TASK GOAL:
The whole listing, please: repeat it exactly, with the pictures left out.

RECORDS FOR THIS TASK:

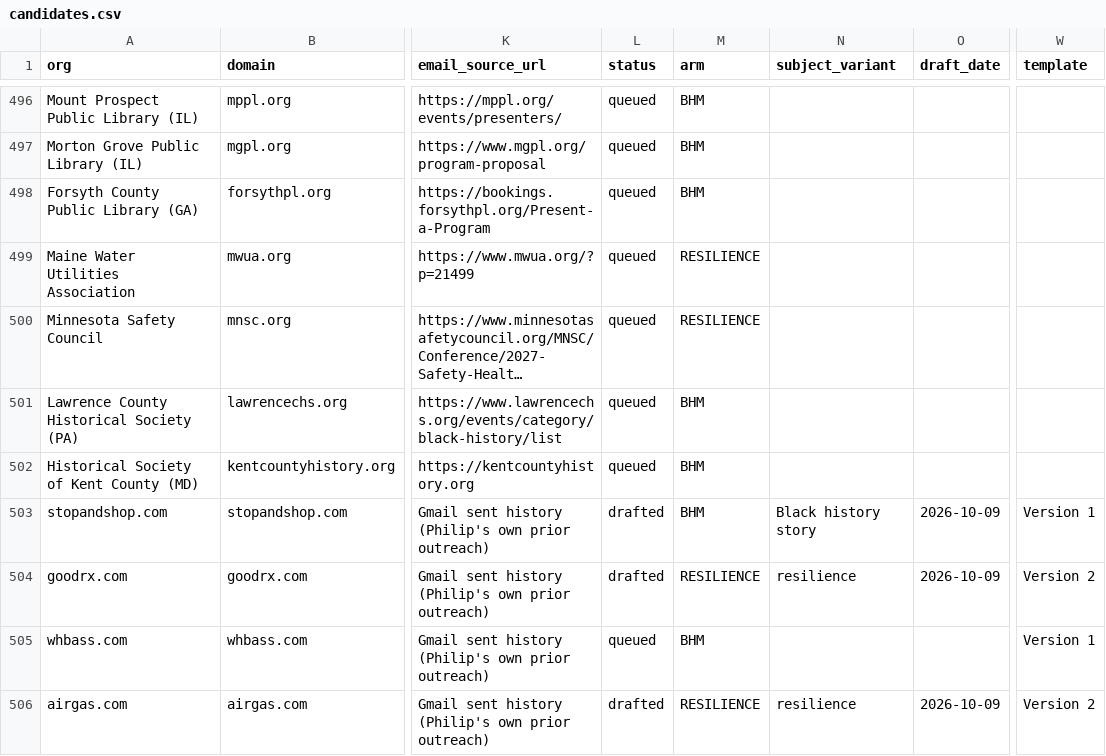
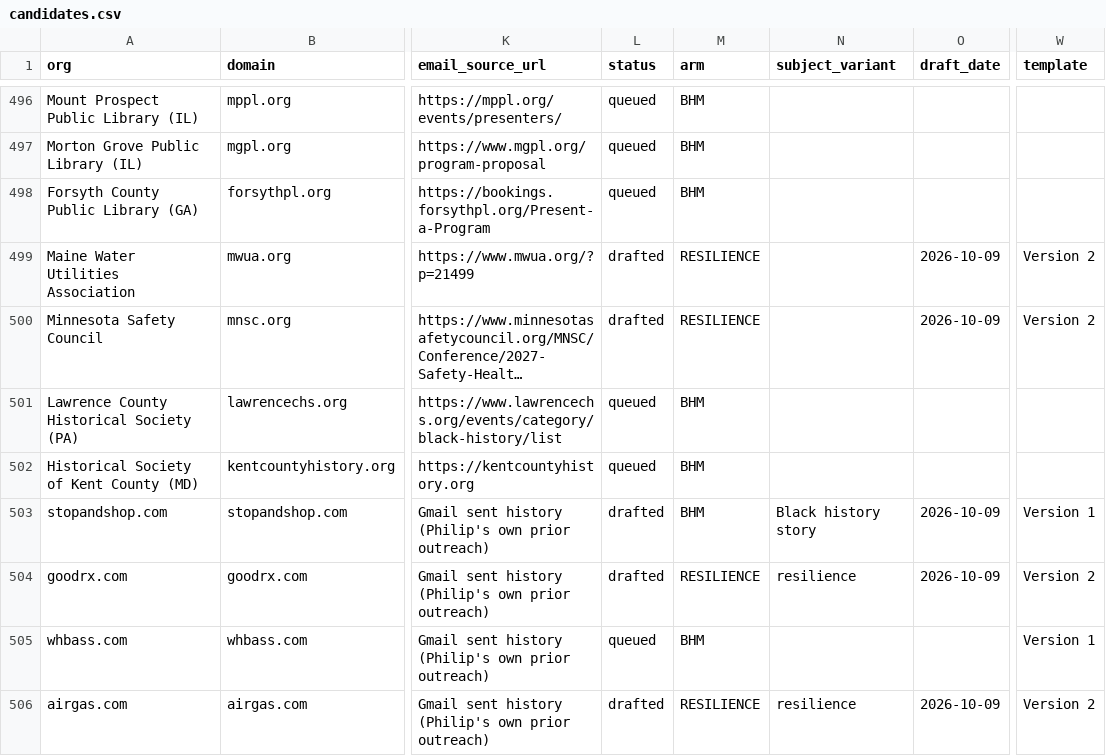
Before and after one commit to philiplightmile/theinventorlightmilemedia, a CSV file: bhm-corp/candidates.csv, drawn as a sheet; only a part is shown, gaps mark what is left out; long unchanged cells end in …; the diff names each change by its address in the sheet, - before the commit and + after, or states it on an @@ line.

```diff
--- a/bhm-corp/candidates.csv
+++ b/bhm-corp/candidates.csv
-L499:L500 (status): queued
+L499:L500 (status): drafted
-O499:O500 (draft_date): (empty)
+O499:O500 (draft_date): 2026-10-09
-W499:W500 (template): (empty)
+W499:W500 (template): Version 2
```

PROBLEM SOLUTION:
Before and after one commit to philiplightmile/theinventorlightmilemedia, a CSV file: bhm-corp/candidates.csv, drawn as a sheet; only a part is shown, gaps mark what is left out; long unchanged cells end in …; the diff names each change by its address in the sheet, - before the commit and + after, or states it on an @@ line.

```diff
--- a/bhm-corp/candidates.csv
+++ b/bhm-corp/candidates.csv
-L499:L500 (status): queued
+L499:L500 (status): drafted
-O499:O500 (draft_date): (empty)
+O499:O500 (draft_date): 2026-10-09
-W499:W500 (template): (empty)
+W499:W500 (template): Version 2
```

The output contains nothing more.